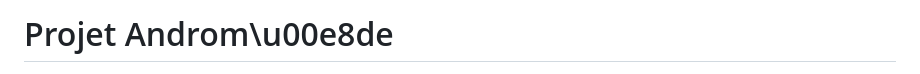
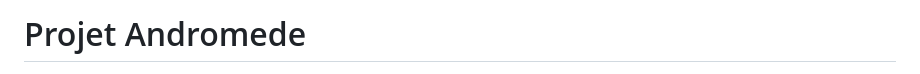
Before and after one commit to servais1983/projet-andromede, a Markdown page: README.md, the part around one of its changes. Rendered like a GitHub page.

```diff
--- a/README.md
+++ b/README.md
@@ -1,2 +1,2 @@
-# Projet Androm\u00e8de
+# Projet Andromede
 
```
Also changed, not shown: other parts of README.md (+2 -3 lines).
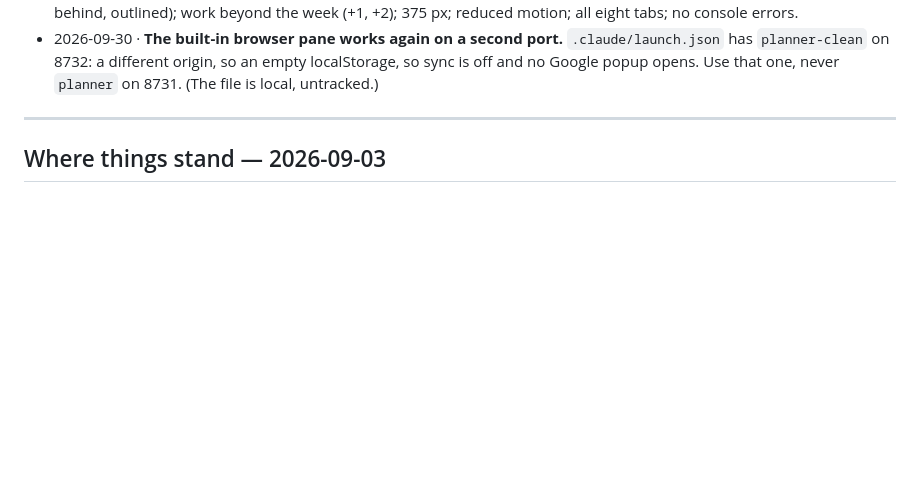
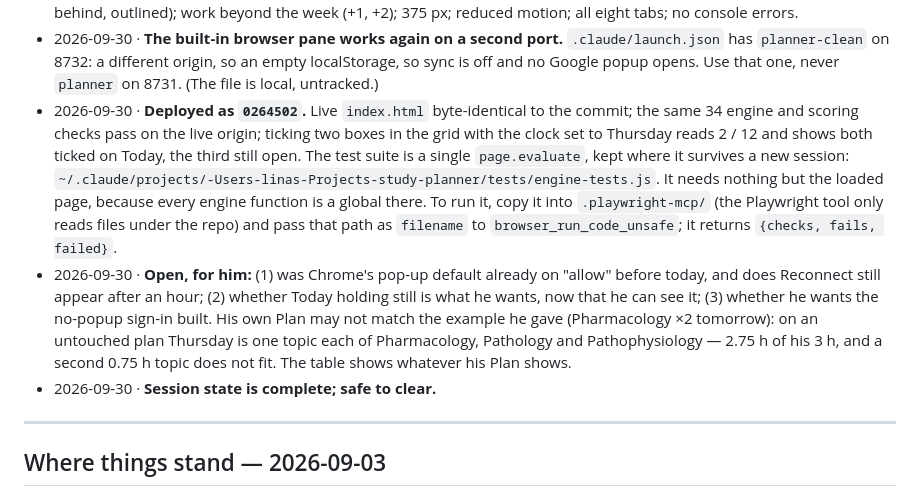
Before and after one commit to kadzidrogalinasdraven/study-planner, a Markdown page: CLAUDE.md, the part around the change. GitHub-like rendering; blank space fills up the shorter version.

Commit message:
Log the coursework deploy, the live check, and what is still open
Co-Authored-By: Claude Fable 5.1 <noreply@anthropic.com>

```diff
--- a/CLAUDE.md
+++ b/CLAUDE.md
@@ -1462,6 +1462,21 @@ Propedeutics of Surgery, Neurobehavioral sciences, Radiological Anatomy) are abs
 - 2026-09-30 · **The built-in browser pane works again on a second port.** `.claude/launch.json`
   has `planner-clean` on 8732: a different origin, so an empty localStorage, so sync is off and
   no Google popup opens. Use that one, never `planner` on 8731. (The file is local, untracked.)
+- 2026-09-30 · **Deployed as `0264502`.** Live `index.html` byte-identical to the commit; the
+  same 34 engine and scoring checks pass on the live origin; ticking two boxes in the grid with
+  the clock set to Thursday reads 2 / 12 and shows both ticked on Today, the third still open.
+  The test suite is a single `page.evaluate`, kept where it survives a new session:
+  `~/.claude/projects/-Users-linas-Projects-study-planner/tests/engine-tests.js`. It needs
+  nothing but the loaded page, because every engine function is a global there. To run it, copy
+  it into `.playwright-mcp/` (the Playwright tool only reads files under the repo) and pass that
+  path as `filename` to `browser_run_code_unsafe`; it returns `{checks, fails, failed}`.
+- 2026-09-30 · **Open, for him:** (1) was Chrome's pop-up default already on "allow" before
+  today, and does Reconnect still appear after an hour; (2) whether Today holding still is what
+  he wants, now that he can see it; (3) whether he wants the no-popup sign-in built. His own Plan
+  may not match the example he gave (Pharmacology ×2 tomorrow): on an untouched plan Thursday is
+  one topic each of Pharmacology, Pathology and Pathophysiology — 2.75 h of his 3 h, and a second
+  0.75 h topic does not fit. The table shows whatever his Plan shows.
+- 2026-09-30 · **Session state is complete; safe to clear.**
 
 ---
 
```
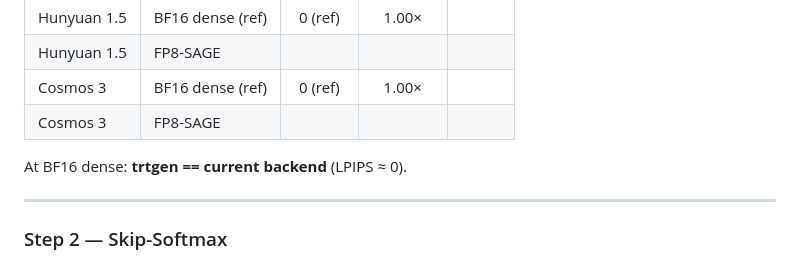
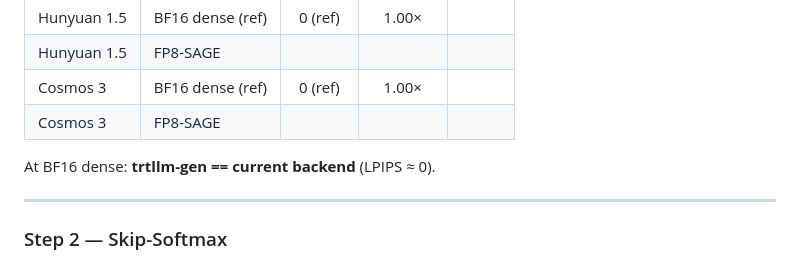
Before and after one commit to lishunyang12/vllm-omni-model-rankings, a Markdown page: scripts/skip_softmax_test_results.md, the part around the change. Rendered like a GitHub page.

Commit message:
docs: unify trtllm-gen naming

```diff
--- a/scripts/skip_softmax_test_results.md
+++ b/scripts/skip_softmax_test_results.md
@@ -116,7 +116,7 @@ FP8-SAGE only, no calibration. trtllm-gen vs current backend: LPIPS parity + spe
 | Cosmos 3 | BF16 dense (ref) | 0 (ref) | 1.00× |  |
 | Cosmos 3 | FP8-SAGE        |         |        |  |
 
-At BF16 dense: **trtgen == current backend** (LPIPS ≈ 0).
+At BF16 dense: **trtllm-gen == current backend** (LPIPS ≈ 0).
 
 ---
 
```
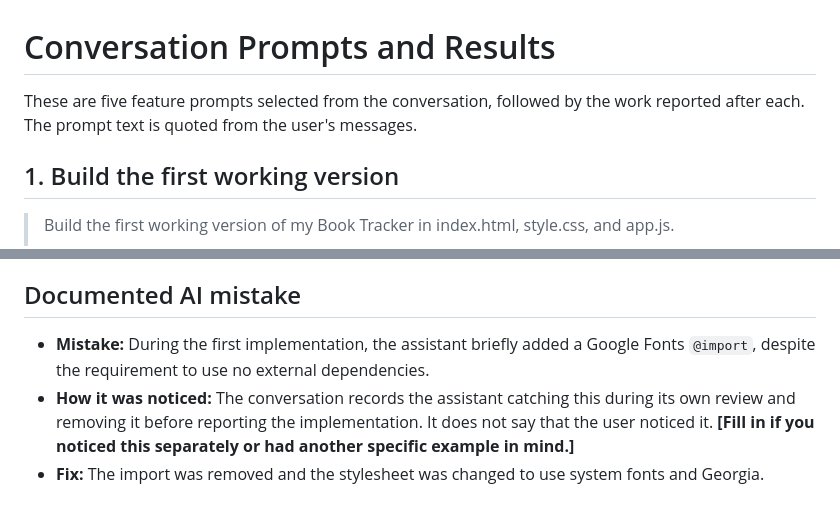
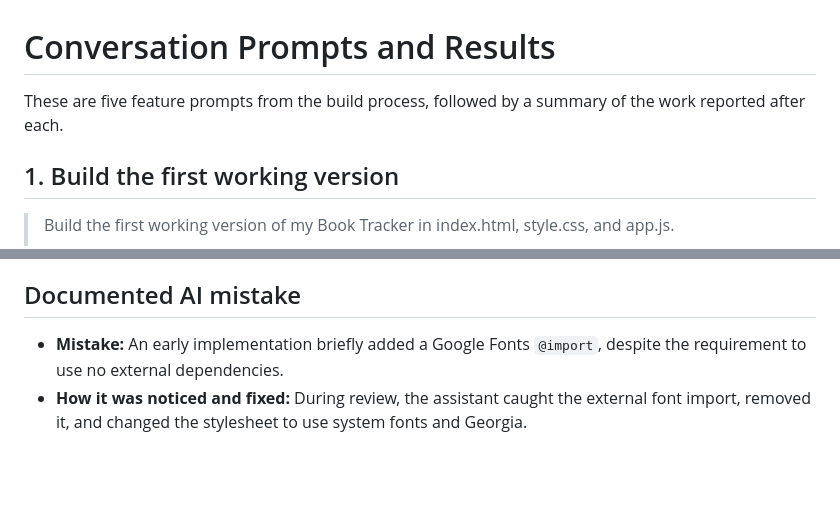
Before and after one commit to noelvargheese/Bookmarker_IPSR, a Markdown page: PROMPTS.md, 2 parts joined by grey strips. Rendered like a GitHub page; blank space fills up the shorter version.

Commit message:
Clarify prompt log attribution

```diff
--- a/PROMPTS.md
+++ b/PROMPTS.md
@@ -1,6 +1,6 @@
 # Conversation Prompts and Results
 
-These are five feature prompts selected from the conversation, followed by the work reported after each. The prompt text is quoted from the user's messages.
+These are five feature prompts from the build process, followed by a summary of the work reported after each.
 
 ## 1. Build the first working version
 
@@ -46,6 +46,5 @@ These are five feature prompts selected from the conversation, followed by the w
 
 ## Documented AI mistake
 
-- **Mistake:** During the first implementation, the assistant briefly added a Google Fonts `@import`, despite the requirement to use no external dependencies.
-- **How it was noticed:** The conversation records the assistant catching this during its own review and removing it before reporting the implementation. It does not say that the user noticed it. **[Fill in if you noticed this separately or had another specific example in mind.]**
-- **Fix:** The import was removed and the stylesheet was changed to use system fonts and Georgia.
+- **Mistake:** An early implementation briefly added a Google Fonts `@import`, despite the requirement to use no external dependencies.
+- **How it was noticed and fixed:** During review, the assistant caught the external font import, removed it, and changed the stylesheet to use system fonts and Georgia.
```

**Your assignment**: Reproduce the entries above without change, omitting all pictures.

**Completed exercise**:
Before and after one commit to servais1983/projet-andromede, a Markdown page: README.md, the part around one of its changes. Rendered like a GitHub page.

```diff
--- a/README.md
+++ b/README.md
@@ -1,2 +1,2 @@
-# Projet Androm\u00e8de
+# Projet Andromede
 
```
Also changed, not shown: other parts of README.md (+2 -3 lines).
Before and after one commit to kadzidrogalinasdraven/study-planner, a Markdown page: CLAUDE.md, the part around the change. GitHub-like rendering; blank space fills up the shorter version.

Commit message:
Log the coursework deploy, the live check, and what is still open
Co-Authored-By: Claude Fable 5.1 <noreply@anthropic.com>

```diff
--- a/CLAUDE.md
+++ b/CLAUDE.md
@@ -1462,6 +1462,21 @@ Propedeutics of Surgery, Neurobehavioral sciences, Radiological Anatomy) are abs
 - 2026-09-30 · **The built-in browser pane works again on a second port.** `.claude/launch.json`
   has `planner-clean` on 8732: a different origin, so an empty localStorage, so sync is off and
   no Google popup opens. Use that one, never `planner` on 8731. (The file is local, untracked.)
+- 2026-09-30 · **Deployed as `0264502`.** Live `index.html` byte-identical to the commit; the
+  same 34 engine and scoring checks pass on the live origin; ticking two boxes in the grid with
+  the clock set to Thursday reads 2 / 12 and shows both ticked on Today, the third still open.
+  The test suite is a single `page.evaluate`, kept where it survives a new session:
+  `~/.claude/projects/-Users-linas-Projects-study-planner/tests/engine-tests.js`. It needs
+  nothing but the loaded page, because every engine function is a global there. To run it, copy
+  it into `.playwright-mcp/` (the Playwright tool only reads files under the repo) and pass that
+  path as `filename` to `browser_run_code_unsafe`; it returns `{checks, fails, failed}`.
+- 2026-09-30 · **Open, for him:** (1) was Chrome's pop-up default already on "allow" before
+  today, and does Reconnect still appear after an hour; (2) whether Today holding still is what
+  he wants, now that he can see it; (3) whether he wants the no-popup sign-in built. His own Plan
+  may not match the example he gave (Pharmacology ×2 tomorrow): on an untouched plan Thursday is
+  one topic each of Pharmacology, Pathology and Pathophysiology — 2.75 h of his 3 h, and a second
+  0.75 h topic does not fit. The table shows whatever his Plan shows.
+- 2026-09-30 · **Session state is complete; safe to clear.**
 
 ---
 
```
Before and after one commit to lishunyang12/vllm-omni-model-rankings, a Markdown page: scripts/skip_softmax_test_results.md, the part around the change. Rendered like a GitHub page.

Commit message:
docs: unify trtllm-gen naming

```diff
--- a/scripts/skip_softmax_test_results.md
+++ b/scripts/skip_softmax_test_results.md
@@ -116,7 +116,7 @@ FP8-SAGE only, no calibration. trtllm-gen vs current backend: LPIPS parity + spe
 | Cosmos 3 | BF16 dense (ref) | 0 (ref) | 1.00× |  |
 | Cosmos 3 | FP8-SAGE        |         |        |  |
 
-At BF16 dense: **trtgen == current backend** (LPIPS ≈ 0).
+At BF16 dense: **trtllm-gen == current backend** (LPIPS ≈ 0).
 
 ---
 
```
Before and after one commit to noelvargheese/Bookmarker_IPSR, a Markdown page: PROMPTS.md, 2 parts joined by grey strips. Rendered like a GitHub page; blank space fills up the shorter version.

Commit message:
Clarify prompt log attribution

```diff
--- a/PROMPTS.md
+++ b/PROMPTS.md
@@ -1,6 +1,6 @@
 # Conversation Prompts and Results
 
-These are five feature prompts selected from the conversation, followed by the work reported after each. The prompt text is quoted from the user's messages.
+These are five feature prompts from the build process, followed by a summary of the work reported after each.
 
 ## 1. Build the first working version
 
@@ -46,6 +46,5 @@ These are five feature prompts selected from the conversation, followed by the w
 
 ## Documented AI mistake
 
-- **Mistake:** During the first implementation, the assistant briefly added a Google Fonts `@import`, despite the requirement to use no external dependencies.
-- **How it was noticed:** The conversation records the assistant catching this during its own review and removing it before reporting the implementation. It does not say that the user noticed it. **[Fill in if you noticed this separately or had another specific example in mind.]**
-- **Fix:** The import was removed and the stylesheet was changed to use system fonts and Georgia.
+- **Mistake:** An early implementation briefly added a Google Fonts `@import`, despite the requirement to use no external dependencies.
+- **How it was noticed and fixed:** During review, the assistant caught the external font import, removed it, and changed the stylesheet to use system fonts and Georgia.
```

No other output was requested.